SC's coverage of HPC has caused me to wonder, what are the federation's goals for the coming season, what kind of budget are they dealing with, and what would define "success" for them? Bringing new fans to the sport is a major goal of every federation, and certainly in the past, SC has discussed that (hence, the "tough" campaign). But outside of that campaign, and the backward approach they've used to market Tessa and Scott specifically, there's very little that SC actually puts out there to the public. Even on Skatebuzz, they provide some interviews and updates on the skaters at various pre-season and seasonal events, but that's about it. In the off-season, when SC should arguably be working to facilitate interest in the sport, Skatebuzz mainly posts videos of interviews with SC famous personnel (the "where are they now?" segments) or highlights of the NCC/ACGM meeting.
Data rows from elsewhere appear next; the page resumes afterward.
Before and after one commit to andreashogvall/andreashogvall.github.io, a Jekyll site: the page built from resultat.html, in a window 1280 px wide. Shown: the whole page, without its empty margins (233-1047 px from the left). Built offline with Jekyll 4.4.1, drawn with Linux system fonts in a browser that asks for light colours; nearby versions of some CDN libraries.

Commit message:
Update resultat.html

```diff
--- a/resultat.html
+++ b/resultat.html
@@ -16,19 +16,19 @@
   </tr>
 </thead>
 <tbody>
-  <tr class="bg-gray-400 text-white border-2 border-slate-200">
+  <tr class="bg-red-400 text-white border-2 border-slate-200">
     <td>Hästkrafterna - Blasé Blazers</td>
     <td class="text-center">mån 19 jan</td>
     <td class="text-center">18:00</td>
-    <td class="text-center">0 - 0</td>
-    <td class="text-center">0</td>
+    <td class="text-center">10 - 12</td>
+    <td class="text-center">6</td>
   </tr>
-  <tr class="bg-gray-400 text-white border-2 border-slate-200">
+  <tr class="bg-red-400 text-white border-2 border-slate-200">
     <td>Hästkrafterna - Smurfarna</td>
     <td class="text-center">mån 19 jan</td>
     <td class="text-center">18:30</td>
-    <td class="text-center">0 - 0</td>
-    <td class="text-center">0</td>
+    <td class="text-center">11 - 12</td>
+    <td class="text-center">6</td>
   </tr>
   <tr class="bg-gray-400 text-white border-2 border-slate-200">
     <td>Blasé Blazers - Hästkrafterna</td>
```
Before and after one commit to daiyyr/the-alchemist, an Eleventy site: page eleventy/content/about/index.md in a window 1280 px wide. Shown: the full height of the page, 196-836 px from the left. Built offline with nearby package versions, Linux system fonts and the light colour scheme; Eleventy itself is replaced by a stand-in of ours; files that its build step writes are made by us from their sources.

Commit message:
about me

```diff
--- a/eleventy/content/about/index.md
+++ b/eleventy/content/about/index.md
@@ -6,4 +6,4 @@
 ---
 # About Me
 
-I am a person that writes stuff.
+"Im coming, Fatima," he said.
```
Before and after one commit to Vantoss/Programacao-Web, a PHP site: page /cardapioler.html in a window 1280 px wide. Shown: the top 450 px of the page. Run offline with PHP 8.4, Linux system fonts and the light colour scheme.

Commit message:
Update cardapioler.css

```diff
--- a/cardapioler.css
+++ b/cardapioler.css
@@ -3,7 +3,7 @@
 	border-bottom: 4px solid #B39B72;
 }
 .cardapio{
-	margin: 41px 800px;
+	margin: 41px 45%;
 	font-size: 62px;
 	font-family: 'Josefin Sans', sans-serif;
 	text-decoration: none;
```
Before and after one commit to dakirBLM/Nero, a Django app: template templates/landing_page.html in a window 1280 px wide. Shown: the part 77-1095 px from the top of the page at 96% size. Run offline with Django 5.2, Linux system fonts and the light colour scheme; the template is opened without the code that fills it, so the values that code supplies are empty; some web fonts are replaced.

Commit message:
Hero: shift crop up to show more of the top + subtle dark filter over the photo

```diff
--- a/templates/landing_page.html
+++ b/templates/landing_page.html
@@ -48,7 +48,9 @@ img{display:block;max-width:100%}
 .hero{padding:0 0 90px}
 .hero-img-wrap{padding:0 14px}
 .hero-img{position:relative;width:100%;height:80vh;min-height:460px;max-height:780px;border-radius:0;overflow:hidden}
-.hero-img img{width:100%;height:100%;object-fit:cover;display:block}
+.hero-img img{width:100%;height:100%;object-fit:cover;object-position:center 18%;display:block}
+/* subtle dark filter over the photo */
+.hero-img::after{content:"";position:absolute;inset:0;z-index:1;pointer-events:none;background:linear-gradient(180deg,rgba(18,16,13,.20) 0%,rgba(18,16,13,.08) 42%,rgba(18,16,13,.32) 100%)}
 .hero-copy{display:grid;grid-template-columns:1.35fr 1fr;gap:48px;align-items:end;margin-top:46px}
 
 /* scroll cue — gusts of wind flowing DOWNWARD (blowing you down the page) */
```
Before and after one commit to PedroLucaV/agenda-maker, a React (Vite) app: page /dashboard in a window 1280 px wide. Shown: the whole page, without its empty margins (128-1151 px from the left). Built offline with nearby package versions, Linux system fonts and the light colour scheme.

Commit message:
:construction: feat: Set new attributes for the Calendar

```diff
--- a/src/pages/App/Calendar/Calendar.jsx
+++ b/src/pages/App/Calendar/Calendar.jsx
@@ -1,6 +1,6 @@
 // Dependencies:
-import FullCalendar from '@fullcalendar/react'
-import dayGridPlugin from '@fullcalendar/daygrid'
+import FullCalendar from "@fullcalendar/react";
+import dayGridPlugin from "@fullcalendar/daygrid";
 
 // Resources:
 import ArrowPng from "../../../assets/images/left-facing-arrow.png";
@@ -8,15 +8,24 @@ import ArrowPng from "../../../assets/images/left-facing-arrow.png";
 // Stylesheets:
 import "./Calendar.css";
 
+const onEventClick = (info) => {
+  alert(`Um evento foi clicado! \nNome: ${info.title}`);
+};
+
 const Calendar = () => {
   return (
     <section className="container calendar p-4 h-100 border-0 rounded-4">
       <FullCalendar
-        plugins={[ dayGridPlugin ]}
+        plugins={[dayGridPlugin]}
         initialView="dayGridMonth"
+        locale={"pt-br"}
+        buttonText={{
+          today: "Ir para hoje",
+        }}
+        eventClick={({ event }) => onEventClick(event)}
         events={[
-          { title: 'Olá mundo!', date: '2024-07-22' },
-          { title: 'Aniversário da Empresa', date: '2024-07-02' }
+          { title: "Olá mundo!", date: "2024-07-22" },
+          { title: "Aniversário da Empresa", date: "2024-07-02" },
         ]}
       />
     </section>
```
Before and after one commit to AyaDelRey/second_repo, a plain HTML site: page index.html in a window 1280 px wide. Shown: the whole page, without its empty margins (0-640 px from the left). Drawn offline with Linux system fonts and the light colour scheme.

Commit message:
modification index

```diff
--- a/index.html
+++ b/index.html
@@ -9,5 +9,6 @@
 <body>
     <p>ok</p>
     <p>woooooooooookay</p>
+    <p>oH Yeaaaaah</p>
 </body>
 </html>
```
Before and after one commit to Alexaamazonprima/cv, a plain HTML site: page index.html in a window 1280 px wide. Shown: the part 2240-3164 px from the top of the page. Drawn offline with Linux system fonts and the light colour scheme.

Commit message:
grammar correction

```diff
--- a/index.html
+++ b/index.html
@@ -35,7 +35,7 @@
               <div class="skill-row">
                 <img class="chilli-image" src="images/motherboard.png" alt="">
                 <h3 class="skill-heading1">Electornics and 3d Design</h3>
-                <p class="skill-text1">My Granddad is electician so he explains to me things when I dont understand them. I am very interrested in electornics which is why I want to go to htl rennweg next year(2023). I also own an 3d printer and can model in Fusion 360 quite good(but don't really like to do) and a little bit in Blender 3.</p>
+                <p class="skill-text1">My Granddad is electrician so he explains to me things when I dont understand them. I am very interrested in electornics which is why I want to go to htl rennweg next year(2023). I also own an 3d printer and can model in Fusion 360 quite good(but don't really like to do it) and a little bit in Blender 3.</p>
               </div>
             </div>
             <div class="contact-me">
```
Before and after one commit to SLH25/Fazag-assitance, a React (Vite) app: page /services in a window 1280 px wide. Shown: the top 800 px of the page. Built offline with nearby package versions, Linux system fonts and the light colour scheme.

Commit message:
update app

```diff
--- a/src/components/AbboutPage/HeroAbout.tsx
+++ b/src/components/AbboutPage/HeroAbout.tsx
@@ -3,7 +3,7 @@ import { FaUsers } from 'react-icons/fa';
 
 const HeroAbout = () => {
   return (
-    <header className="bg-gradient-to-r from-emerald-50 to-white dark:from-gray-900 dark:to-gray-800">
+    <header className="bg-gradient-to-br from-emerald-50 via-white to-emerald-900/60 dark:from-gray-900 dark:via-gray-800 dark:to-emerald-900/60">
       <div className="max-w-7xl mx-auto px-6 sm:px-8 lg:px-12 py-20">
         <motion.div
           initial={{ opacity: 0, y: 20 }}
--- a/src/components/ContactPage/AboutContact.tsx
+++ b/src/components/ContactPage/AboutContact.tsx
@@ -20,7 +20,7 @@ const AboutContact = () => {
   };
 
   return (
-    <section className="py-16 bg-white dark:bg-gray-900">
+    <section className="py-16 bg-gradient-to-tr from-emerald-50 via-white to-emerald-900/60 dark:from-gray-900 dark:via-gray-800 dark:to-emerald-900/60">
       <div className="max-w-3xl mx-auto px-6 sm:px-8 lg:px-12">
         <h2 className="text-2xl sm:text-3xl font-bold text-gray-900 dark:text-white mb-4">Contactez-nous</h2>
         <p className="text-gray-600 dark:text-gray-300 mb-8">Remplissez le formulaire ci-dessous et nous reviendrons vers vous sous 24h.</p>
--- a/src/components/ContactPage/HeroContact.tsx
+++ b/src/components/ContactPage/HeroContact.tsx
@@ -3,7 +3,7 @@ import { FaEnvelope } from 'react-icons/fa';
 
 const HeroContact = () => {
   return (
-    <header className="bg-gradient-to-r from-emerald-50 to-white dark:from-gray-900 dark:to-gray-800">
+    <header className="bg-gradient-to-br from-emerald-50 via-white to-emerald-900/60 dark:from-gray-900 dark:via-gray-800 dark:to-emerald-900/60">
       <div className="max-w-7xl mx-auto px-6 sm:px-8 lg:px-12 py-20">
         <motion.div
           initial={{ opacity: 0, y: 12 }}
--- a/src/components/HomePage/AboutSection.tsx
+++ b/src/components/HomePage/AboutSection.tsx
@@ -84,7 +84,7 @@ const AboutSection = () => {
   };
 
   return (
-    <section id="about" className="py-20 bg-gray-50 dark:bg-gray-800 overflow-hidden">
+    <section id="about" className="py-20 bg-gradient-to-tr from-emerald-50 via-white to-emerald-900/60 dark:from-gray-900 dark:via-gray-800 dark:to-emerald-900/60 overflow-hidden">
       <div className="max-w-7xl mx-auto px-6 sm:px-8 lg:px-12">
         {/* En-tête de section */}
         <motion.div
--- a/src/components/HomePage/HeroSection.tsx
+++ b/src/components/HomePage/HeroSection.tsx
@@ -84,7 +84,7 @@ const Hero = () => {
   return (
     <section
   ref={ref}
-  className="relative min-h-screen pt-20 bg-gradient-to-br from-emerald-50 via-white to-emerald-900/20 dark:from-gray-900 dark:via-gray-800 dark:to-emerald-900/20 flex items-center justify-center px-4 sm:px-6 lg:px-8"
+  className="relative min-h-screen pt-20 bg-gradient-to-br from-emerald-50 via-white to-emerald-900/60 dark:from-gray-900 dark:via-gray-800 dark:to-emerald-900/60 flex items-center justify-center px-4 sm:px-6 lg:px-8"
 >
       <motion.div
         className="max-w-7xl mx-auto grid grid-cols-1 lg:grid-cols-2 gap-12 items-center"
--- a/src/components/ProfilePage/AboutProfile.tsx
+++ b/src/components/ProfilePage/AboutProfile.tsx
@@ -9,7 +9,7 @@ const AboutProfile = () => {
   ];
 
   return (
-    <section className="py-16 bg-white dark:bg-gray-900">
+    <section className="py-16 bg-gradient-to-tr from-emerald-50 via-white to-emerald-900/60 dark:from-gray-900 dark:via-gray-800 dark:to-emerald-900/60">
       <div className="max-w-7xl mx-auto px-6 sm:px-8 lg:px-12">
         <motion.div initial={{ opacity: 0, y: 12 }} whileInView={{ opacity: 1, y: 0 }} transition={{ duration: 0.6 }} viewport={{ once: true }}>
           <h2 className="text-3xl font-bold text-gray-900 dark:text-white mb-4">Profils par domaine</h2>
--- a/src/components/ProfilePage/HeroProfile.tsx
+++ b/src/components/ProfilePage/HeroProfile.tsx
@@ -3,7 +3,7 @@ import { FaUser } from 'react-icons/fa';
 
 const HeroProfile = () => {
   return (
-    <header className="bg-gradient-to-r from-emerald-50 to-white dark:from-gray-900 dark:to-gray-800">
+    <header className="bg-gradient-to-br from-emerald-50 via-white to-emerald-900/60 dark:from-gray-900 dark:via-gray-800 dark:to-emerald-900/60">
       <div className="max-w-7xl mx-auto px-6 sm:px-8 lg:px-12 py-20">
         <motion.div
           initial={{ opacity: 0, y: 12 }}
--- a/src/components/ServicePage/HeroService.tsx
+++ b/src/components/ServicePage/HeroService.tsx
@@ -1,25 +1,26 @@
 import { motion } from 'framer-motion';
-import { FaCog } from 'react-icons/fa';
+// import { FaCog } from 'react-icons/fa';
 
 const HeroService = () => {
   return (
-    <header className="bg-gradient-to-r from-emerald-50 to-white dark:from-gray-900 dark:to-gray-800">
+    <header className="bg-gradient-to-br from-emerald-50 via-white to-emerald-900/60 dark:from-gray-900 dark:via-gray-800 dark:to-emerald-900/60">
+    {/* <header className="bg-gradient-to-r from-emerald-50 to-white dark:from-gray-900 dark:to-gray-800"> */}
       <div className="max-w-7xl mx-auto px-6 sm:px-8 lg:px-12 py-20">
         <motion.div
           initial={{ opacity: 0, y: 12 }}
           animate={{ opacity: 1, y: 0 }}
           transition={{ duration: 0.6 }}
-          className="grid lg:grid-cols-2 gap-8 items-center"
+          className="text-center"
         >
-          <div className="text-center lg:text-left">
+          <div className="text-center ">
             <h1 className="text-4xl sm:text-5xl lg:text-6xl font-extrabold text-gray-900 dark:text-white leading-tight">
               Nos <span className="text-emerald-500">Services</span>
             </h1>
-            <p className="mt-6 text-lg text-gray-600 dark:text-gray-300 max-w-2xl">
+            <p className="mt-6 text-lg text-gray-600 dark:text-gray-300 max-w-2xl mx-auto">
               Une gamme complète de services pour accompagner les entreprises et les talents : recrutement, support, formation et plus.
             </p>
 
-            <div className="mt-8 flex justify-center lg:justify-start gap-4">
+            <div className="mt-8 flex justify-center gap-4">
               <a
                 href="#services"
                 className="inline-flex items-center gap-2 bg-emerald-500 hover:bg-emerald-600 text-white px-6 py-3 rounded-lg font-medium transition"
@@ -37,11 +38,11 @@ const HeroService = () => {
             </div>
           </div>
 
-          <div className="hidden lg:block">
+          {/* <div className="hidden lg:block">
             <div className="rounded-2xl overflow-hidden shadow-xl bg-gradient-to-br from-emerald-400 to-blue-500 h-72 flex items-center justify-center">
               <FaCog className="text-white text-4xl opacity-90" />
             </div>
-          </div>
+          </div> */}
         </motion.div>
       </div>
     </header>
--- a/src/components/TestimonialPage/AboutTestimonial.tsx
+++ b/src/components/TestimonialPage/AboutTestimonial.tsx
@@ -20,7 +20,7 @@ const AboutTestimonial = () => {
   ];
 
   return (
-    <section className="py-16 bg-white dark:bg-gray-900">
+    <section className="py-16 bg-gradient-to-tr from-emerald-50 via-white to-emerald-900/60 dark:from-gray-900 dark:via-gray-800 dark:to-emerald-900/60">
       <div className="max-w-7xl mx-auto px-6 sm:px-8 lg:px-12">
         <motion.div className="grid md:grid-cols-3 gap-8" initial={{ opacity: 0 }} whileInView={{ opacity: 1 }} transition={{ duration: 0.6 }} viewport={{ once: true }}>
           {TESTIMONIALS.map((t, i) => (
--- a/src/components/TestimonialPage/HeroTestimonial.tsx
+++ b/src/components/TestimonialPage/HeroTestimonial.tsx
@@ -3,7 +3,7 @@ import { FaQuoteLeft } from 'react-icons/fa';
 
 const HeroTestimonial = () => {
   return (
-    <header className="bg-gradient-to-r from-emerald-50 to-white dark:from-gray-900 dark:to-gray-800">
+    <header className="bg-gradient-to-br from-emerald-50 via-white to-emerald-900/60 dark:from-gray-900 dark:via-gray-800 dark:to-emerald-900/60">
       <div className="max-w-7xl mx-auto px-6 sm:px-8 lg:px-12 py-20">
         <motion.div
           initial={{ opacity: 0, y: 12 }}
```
What is the point of Skatebuzz, exactly? Is it simply to give existing fans a more in-depth look into the ins and outs of the Canadian skating world? Because it seems like it spends just as much time celebrating the federation itself.
If Skatebuzz isn't directed at bringing in new fans, but is instead meant to provide a more extensive look into the world of Canadian skating, than why does Skatebuzz merely give thirty second peeks into that world with bad music in the background.
And why is the site director for Skatebuzz making $95,000 to $110,000 a year running a website that for the most part, provides nothing more than a few short interviews and live-streams of certain competitions? I guess what I'm getting at is, what is Skatebuzz supposed to do for the federation as a whole? How does it help grow fans for the sport? And if that's not the point of the website, what is supposed to be growing fans for the sport? Is growing fans for the sport via public outreach even that important to SC outside of their CanSkate programs?
Skating is an expensive sport. The Canadian economy is struggling. Skate Canada can only fill half of the seats in the arenas for major competitions. Yet they have the World champion in men's singles and perhaps the greatest ice dance team to skate in several decades. And still, Patrick Chan is down to one sponsor and Tessa and Scott appear openly allergic to anything that would require them to leave their carefully crafted bubble. Something is terribly wrong with this picture. Canada is a skating nation. It can't all be about hockey (which is also expensive to play). Twitter is free to use. SC is paying its Skatebuzz director a nice salary. So the fed is hurting in ticket sales, have three amazing skaters to hang their hat on, and yet do very little to reach out to the public. In terms of simple economic analysis, this makes no sense.
And what's amazing to me is that only after being chastised on the internet for A YEAR did SC even attempt to better publicize HPC and other pre-season events to the public, and while I'm glad they've provided photos and videos, it still looks like a poor man's version of what the USFSA could do in its sleep. If there hadn't been a lot of uproar about how "SC sucks at this" on the internet, would they have changed a thing?
But again, all of this really has me thinking about "the bubble." It seems that it isn't just Tessa and Scott who live in it, but that SC exists in a much bigger one (of which Tessa and Scott exist within, along with all of it's other skaters), rendering them unable to see how badly they're botching things up. It feels very insular and elitist to me.